I haven't tried one since I was a teenager but I do see them offered on either QVC or HSN in the spring. You could search either place for them and read the customer reviews to see if that particular brand worked out.
Since you live in FL I would also search out any of the great varieties of Lantana which most butterflies love. Here it is mainly grown as an annual but they spread beautifully and flower practically non-stop. They would probably be like a perennial in FL.
The roll out I got contained the following: (NutraGro... via QVC): Batchelors button (pink, purple, fuschia, white); shirley & california poppy; tall, fragrant alyssum; short alyssum, baby's breath; cosmos; lavatera (fuschia, pink, & white); and marigolds (red w/ gold, gold w/ some red, and just gold... varying sizes.).
The height & color variations w/ each roll grew in an absolutely gorgeous way that everyone thought I was educated in gardening. Since then, I've save those seeds & have had invested in more than 72 varieties.
I'm uncertain which type & brand you got, but if you section off one little parcel specifically for this, you probably won't be sorry. IF you follow the directions.
I wish you the best & hope this is a great start, or a new direction.
Your best bet is to go to a good garden center and get advice. Florida has a very tough climate compared to our neighbors to the north. If you have time go to Leu Gardens and take a look at what they are growing.
If you see something you like that is in full bloom it may too late to plant. We have two seasons of flowers here, the winter flowers>
I live in Jacksonville, FL - close to the St. Johns River so I am in Zone 9a. Most nurseries will send catalogs saying I am Zone 8 which caused me to lose many plants last year. The garden centers sell many beautiful flowers that make it about 2 weeks in our hot Florida sun. Also, my area is full of Live Oak Trees which make the soil quite acidic. When I find something that works, I stick with it! Lantana, Daylilies, Roses, Lithriope, Azaleas, Impatiens, Caladium, Hydrangea, Camelias and Budhist pine all do well here. This year I added knockout roses, gallardia and coneflowers because they do so well in the garden at my corporation. The petunias, pansies and snapdragons I planted in January are already beginning to droop in the heat. I may get another 2 weeks to a month. They were so beautiful, I will definitely plant them again in the fall (December here). This new hobby is so much fun!
Hello my name is Renee and I'm new at this...I tried to plant a summer garden here in vero and none of my seeds sprouted...I'd like to try again for fall...my question is this...when do I start the seeds and what kind of seeds should I try...Please help any advise is welcomed
As for seeds not sprouting, I don't have much luck at that either. I get good results from cosmos, zinnias, bachelor buttons, nasturtiums, morning glories, and four o'clocks. Big seeds, you know. Unfortunately, I don't know how these would do in your area.
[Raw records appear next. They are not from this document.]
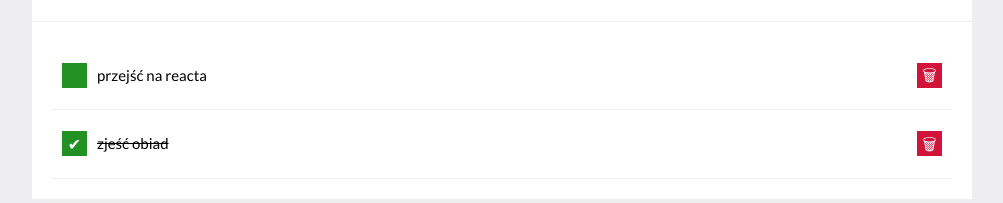
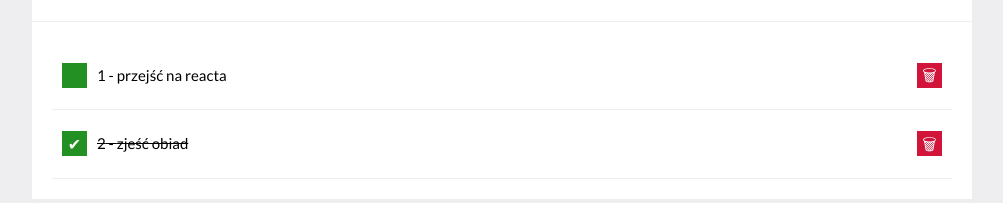
Before and after one commit to MateuszSaw/todos-list-react, a React (Create React App) app: page / in a window 1280 px wide. Shown: the part 306-509 px from the top of the page, without its empty margins (138-1141 px from the left). Built offline with nearby package versions, Linux system fonts and the light colour scheme.

Commit message:
addding empty task blocked

```diff
--- a/src/Container/index.js
+++ b/src/Container/index.js
@@ -1,5 +1,5 @@
 import React from "react";
-import "./style.css"
+import "./style.css";
 
 const Container = ({ children }) => (
     <main className="container">
--- a/src/Form/index.js
+++ b/src/Form/index.js
@@ -3,10 +3,14 @@ import "./style.css";
 
 const Form = ({ addNewTask }) => {
   const [newTaskContent, setNewTaskContent] = useState("");
+  const trimTask = newTaskContent.trim();
 
   const onFormSubmit = (event) => {
     event.preventDefault();
-    addNewTask(newTaskContent.trim());
+    if (trimTask === ""){
+      return
+    }
+    addNewTask(trimTask);
     setNewTaskContent("");
   };
 
--- a/src/Tasks/index.js
+++ b/src/Tasks/index.js
@@ -15,7 +15,7 @@ const Tasks = ({ tasks, hideDone, removeTask, toggleTaskDone}) => (
           {task.done ? "✔" :""}
         </button>
         <p className ={`tasksItem__paragraph${task.done ? " tasks__content--done" :""}`}>
-          {task.content}
+          {task.id} - {task.content}
         </p>
         <button
           className="taskList__button taskList__button--delete"
```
Very fine, fussy seeds, I never get those to come up.
You might want to start a new thread to ask this question, that way it will be more noticeable to the others and you can get more suggestions.
I am not an oldtimer by any means, but in Florida I suggest using established plants rather than seeds. Our Florida sun and unpredictable water conditions are very difficult for growing from seeds.
There are many plants listed above that would be wonderful in your area. There are also many tropicals you can grow: Gingers, Elephant Ears, Caladium (in shade), rubber plants, banana plants...I could go on and on. If you are a subscribed member, there is a forum for Florida. I also have a terrific book at home specifically designed month by month for the Flordia gardener. I read it weekly.